If Romney wins and follows through on his plan to buy more F-22s, it would cost at least $900 million to reopen the F-22 production line, according to Loren Thompson, a consultant for Lockheed Martin and other defense companies.
In 2010, Japan discussed buying 40 F-22s from Lockheed Martin, builder of the F-22. Lockheed officials then told Japanese leaders it would cost $900 million to re-open the production line. Thompson said the cost would surely increase when considering two years have passed and the production line was still "semi-warm."
The cost to reopen the production line would come in addition to the per aircraft price tag to manufacture each jet. That per aircraft cost is harder to decipher. When factoring in development and manufacturing, the price tag per jet totaled the U.S. more than $370 million. However, the flyaway cost -- the cost of manufacturing one jet -- equaled $137 million per jet.

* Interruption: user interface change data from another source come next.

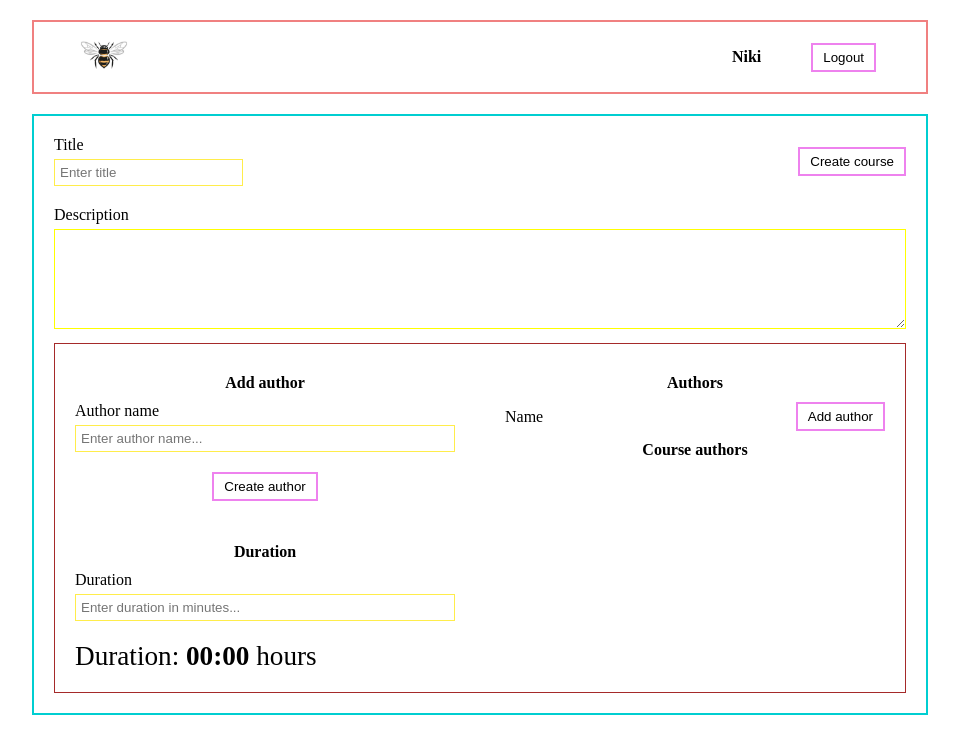
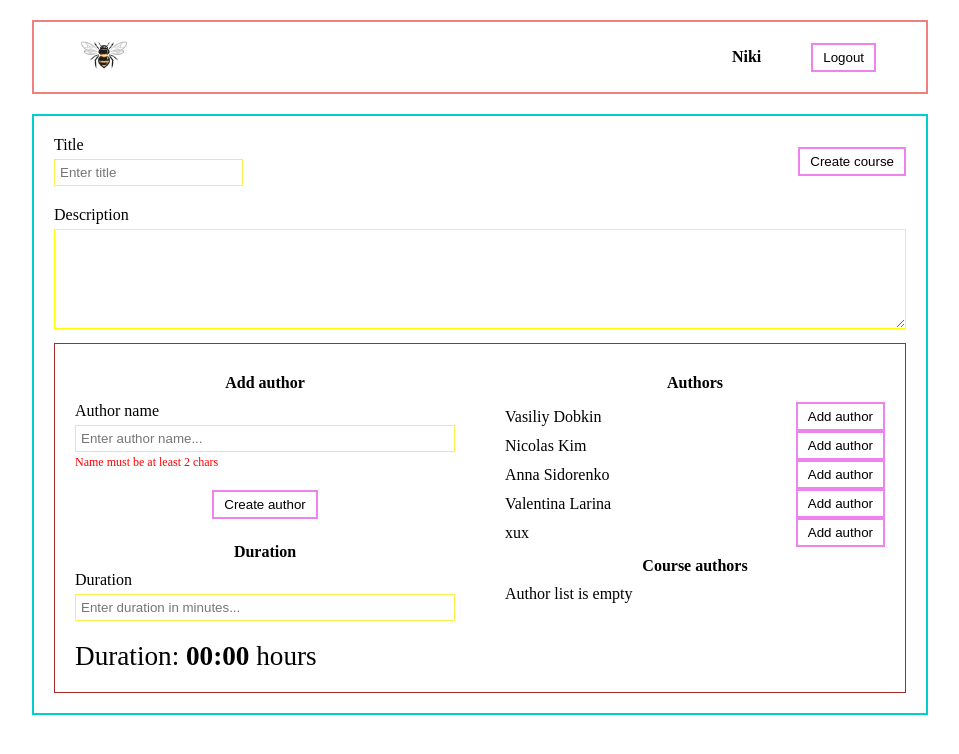
Before and after one commit to nchkhaidze/react-hometask-1, a React (Create React App) app: page /create in a window 1280 px wide. Shown: the top 754 px of the page, without its empty margins (160-1119 px from the left). Built offline with nearby package versions, Linux system fonts and the light colour scheme; data requests are answered from the project's data file.

Commit message:
added axios and json-server

```diff
--- a/package.json
+++ b/package.json
@@ -10,7 +10,9 @@
     "@types/node": "^12.20.16",
     "@types/react": "^17.0.14",
     "@types/react-dom": "^17.0.9",
+    "axios": "^0.21.1",
     "dayjs": "^1.10.6",
+    "nanoid": "^3.1.23",
     "react": "^17.0.2",
     "react-dom": "^17.0.2",
     "react-router-dom": "^5.2.0",
--- a/src/App.css
+++ b/src/App.css
@@ -6,3 +6,8 @@
 button {
   cursor: pointer;
 }
+
+.validation-warning {
+  color: red;
+  font-size: 12px;
+}
--- a/src/components/Button/Button.tsx
+++ b/src/components/Button/Button.tsx
@@ -1,13 +1,17 @@
-import React from 'react';
+import React, { SyntheticEvent } from 'react';
 import './Button.css';
 
 interface ButtonProps {
-	text: string;
-	action?: () => void;
+  text: string;
+  onClick?: (value: SyntheticEvent) => void;
 }
 
-const Button = ({ text, action }: ButtonProps) => {
-	return <button className='button'>{text}</button>;
+const Button = ({ text, onClick }: ButtonProps) => {
+  return (
+    <button className='button' onClick={onClick}>
+      {text}
+    </button>
+  );
 };
 
 export default Button;
--- a/src/components/Courses/Courses.tsx
+++ b/src/components/Courses/Courses.tsx
@@ -1,15 +1,32 @@
 import React from 'react';
 import Button from '../Button/Button';
-import CourseCard from '../CourseCard/CourseCard';
 import Search from '../Search/Search';
 import './Courses.css';
-import { mockedCoursesList, mockedAuthorsList } from '../../constants/mocks';
 import { Link } from 'react-router-dom';
+import { useState } from 'react';
+import { Course } from '../../models/Course';
+import { useEffect } from 'react';
+import axios from 'axios';
+import { Author } from '../../models/Author';
+import CourseCard from '../CourseCard/CourseCard';
 
 const Courses = () => {
-  const courseCards = mockedCoursesList.map((course) => {
+  const [courses, setCourses] = useState<Course[]>([]);
+  const [authors, setAuthors] = useState<Author[]>([]);
+  useEffect(() => {
+    const coursesRequest = axios.get('http://localhost:5000/courses');
+    const authorsRequest = axios.get('http://localhost:5000/authors');
+    axios.all([coursesRequest, authorsRequest]).then(
+      axios.spread((...responses) => {
+        console.log(responses[0], responses[1]);
+        setCourses(responses[0].data);
+        setAuthors(responses[1].data);
+      })
+    );
+  }, []);
+  const courseCards = courses.map((course) => {
     const authorNames = course.authors.map((authorId) => {
-      const author = mockedAuthorsList.find((author) => author.id === authorId);
+      const author = authors.find((author) => author.id === authorId);
       return author?.name ?? '';
     });
     return (
--- a/src/components/CreateCourse/CreateCourse.tsx
+++ b/src/components/CreateCourse/CreateCourse.tsx
@@ -1,10 +1,13 @@
 import React from 'react';
+import { useState } from 'react';
 import Button from '../Button/Button';
 import CreateCourseParameters from '../CreateCourseParameters/CreateCourseParameters';
 import Input from '../Input/Input';
 import './CreateCourse.css';
 
 const CreateCourse = () => {
+  const [descriptionFormValue, setDescriptionFormValue] = useState('');
+
   return (
     <div className='create'>
       <div className='create__controls'>
@@ -13,7 +16,12 @@ const CreateCourse = () => {
             <label>Title</label>
           </div>
           <div className='create__title-input'>
-            <Input placeholder='Enter title' />
+            <Input
+              placeholder='Enter title'
+              required={true}
+              value=''
+              setValue={() => {}}
+            />
           </div>
         </div>
         <div className='create__create-button'>
@@ -25,7 +33,13 @@ const CreateCourse = () => {
           <label>Description</label>
         </div>
         <div className='create__description-input'>
-          <textarea className='create__textarea'></textarea>
+          <textarea
+            className='create__textarea'
+            value={descriptionFormValue}
+            onChange={(event) => setDescriptionFormValue(event.target.value)}
+            minLength={2}
+            required
+          ></textarea>
         </div>
       </div>
       <CreateCourseParameters></CreateCourseParameters>
--- a/src/components/CreateCourseParameters/CreateCourseParameters.tsx
+++ b/src/components/CreateCourseParameters/CreateCourseParameters.tsx
@@ -2,8 +2,82 @@ import React from 'react';
 import Button from '../Button/Button';
 import Input from '../Input/Input';
 import './CreateCourseParameters.css';
+import { useState } from 'react';
+import { Author } from '../../models/Author';
+import { nanoid } from 'nanoid';
+import { useEffect } from 'react';
+import axios from 'axios';
+
+interface CourseAuthor extends Author {
+  onCourse: boolean;
+}
 
 const CreateCourseParameters = () => {
+  const [courseAuthors, setCourseAuthors] = useState<CourseAuthor[]>([]);
+  const [authorName, setAuthorName] = useState('');
+  useEffect(() => {
+    axios.get('http://localhost:5000/authors').then((response) => {
+      setCourseAuthors(response.data);
+    });
+  }, []);
+
+  const addCourseAuthor = (author: Author) => {
+    const authorToAdd = courseAuthors.find(
+      (courseAuthor) => author.id === courseAuthor.id
+    );
+    if (authorToAdd) {
+      authorToAdd.onCourse = true;
+      setCourseAuthors([...courseAuthors]);
+    }
+  };
+
+  const deleteCourseAuthor = (author: Author) => {
+    const authorToDelete = courseAuthors.find(
+      (courseAuthor) => author.id === courseAuthor.id
+    );
+    if (authorToDelete) {
+      authorToDelete.onCourse = false;
+      setCourseAuthors([...courseAuthors]);
+    }
+  };
+
+  const createAuthor = async (name: string) => {
+    const newAuthor: Author = { id: nanoid(), name };
+    await axios.post('http://localhost:5000/authors', newAuthor);
+    setCourseAuthors([...courseAuthors, newAuthor as CourseAuthor]);
+  };
+
+  const allAuthorList = courseAuthors
+    .map((author) => {
+      if (author.onCourse) {
+        return null;
+      }
+      return (
+        <div className='parameters__author-option' key={author.id}>
+          <div className='parameters__author-name'>{author.name}</div>
+          <Button text='Add author' onClick={() => addCourseAuthor(author)} />
+        </div>
+      );
+    })
+    .filter((author) => author !== null);
+
+  const courseAuthorList = courseAuthors
+    .map((author) => {
+      if (!author.onCourse) {
+        return null;
+      }
+      return (
+        <div className='parameters__author-option' key={author.id}>
+          <div className='parameters__author-name'>{author.name}</div>
+          <Button
+            text='Delete author'
+            onClick={() => deleteCourseAuthor(author)}
+          />
+        </div>
+      );
+    })
+    .filter((author) => author !== null);
+
   return (
     <div className='parameters'>
       <div className='parameters__left-block'>
@@ -12,9 +86,20 @@ const CreateCourseParameters = () => {
           <div className='create__label'>
             <label>Author name</label>
           </div>
-          <Input placeholder='Enter author name...' />
+          <Input
+            placeholder='Enter author name...'
+            minlength={2}
+            value={authorName}
+            setValue={setAuthorName}
+          />
+          <small className='validation-warning' hidden={authorName.length > 2}>
+            Name must be at least 2 chars
+          </small>
           <div className='parameters__button-container'>
-            <Button text='Create author' />
+            <Button
+              text='Create author'
+              onClick={() => createAuthor(authorName)}
+            />
           </div>
         </div>
         <div className='parameters__duration'>
@@ -23,7 +108,11 @@ const CreateCourseParameters = () => {
             <div className='create__label'>
               <label>Duration</label>
             </div>
-            <Input placeholder='Enter duration in minutes...' />
+            <Input
+              placeholder='Enter duration in minutes...'
+              value=''
+              setValue={() => {}}
+            />
             <div className='parameters__total-duration'>
               Duration: <b>00:00</b> hours
             </div>
@@ -32,12 +121,9 @@ const CreateCourseParameters = () => {
       </div>
       <div className='parameters__right-block'>
         <div className='parameters__header'>Authors</div>
-        <div className='parameters__author-option'>
-          <div className='parameters__author-name'>Name</div>
-          <Button text='Add author' />
-        </div>
+        {allAuthorList.length ? allAuthorList : 'Author list is empty'}
         <div className='parameters__header'>Course authors</div>
-        <div className='parameters__course-author'></div>
+        {courseAuthorList.length ? courseAuthorList : 'Author list is empty'}
       </div>
     </div>
   );
--- a/src/components/Input/Input.tsx
+++ b/src/components/Input/Input.tsx
@@ -2,11 +2,31 @@ import React from 'react';
 import './Input.css';
 
 interface InputProps {
-	placeholder: string;
+  value: string;
+  setValue: (value: string) => void;
+  placeholder: string;
+  minlength?: number;
+  required?: boolean;
 }
 
-const Input = ({ placeholder }: InputProps) => {
-	return <input type='text' placeholder={placeholder} className='input' />;
+const Input = ({
+  placeholder,
+  minlength,
+  required,
+  value,
+  setValue,
+}: InputProps) => {
+  return (
+    <input
+      type='text'
+      placeholder={placeholder}
+      className='input'
+      minLength={minlength ?? 0}
+      required={required ?? false}
+      onChange={(event) => setValue(event.target.value)}
+      value={value}
+    />
+  );
 };
 
 export default Input;
--- a/src/components/Search/Search.tsx
+++ b/src/components/Search/Search.tsx
@@ -7,7 +7,11 @@ const Search = () => {
   return (
     <div className='search'>
       <div className='search__input-container'>
-				<Input placeholder='Enter course name or id...' />
+        <Input
+          placeholder='Enter course name or id...'
+          value=''
+          setValue={() => {}}
+        />
       </div>
       <div className='search__button-container'>
         <Button text='Search'></Button>
--- /dev/null
+++ b/src/db/db.json
@@ -0,0 +1,48 @@
+{
+  "courses": [
+    {
+      "id": "de5aaa59-90f5-4dbc-b8a9-aaf205c551ba",
+      "title": "JavaScript",
+      "description": "Lorem Ipsum is simply dummy text of the printing and\n typesetting industry. Lorem Ipsum\n  has been the industry's standard dummy text ever since\n the 1500s, when an unknown\n  printer took a galley of type and scrambled it to make\n a type specimen book. It has survived\n  not only five centuries, but also the leap into\n electronic typesetting, remaining essentially u\n  nchanged.",
+      "creationDate": "8/3/2021",
+      "duration": 160,
+      "authors": [
+        "27cc3006-e93a-4748-8ca8-73d06aa93b6d",
+        "f762978b-61eb-4096-812b-ebde22838167"
+      ]
+    },
+    {
+      "id": "b5630fdd-7bf7-4d39-b75a-2b5906fd0916",
+      "title": "Angular",
+      "description": "Lorem Ipsum is simply dummy text of the printing and\n typesetting industry. has been the industry's standard dummy text ever since\n the 1500s, when an unknown\n  printer took a galley of type and scrambled it to make\n a type specimen book.",
+      "creationDate": "10/11/2020",
+      "duration": 210,
+      "authors": [
+        "df32994e-b23d-497c-9e4d-84e4dc02882f",
+        "095a1817-d45b4ed7-9cf7-b2417bcbf748"
+      ]
+    }
+  ],
+  "authors": [
+    {
+      "id": "27cc3006-e93a-4748-8ca8-73d06aa93b6d",
+      "name": "Vasiliy Dobkin"
+    },
+    {
+      "id": "f762978b-61eb-4096-812b-ebde22838167",
+      "name": "Nicolas Kim"
+    },
+    {
+      "id": "df32994e-b23d-497c-9e4d-84e4dc02882f",
+      "name": "Anna Sidorenko"
+    },
+    {
+      "id": "095a1817-d45b4ed7-9cf7-b2417bcbf748",
+      "name": "Valentina Larina"
+    },
+    {
+      "id": "wpIxsmcDpJljrQ2Am3bgw",
+      "name": "xux"
+    }
+  ]
+}
```
Also changed, not shown: src/constants/mocks.ts (deleted, +0 -58 lines), 1 other file (tests, documents, lock files or other folders). Lines whose indentation alone changed are shown as unchanged.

Re-opening the production line in Marietta, Ga., would take at least two years, Thompson said. Lockheed would be slowed by re-establishing supplier networks and re-training employees.
"In a rush, you could do it in about two years assuming all the other workers weren't on other projects like F-35," Thompson said.
He didn't expect the problems with the F-22's oxygen system to hold a Romney administration back from following through on buying more F-22 plans.
"It wouldn't be a problem, Thompson said. "If there are still issues with the oxgen system they could just switch over to another supplier like Cobham."
There are also questions about whether further F-22 buys would affect the acquisition schedule for the F-35. The Defense Department plans to buy 2,443 F-35 Joint Strike Fighters.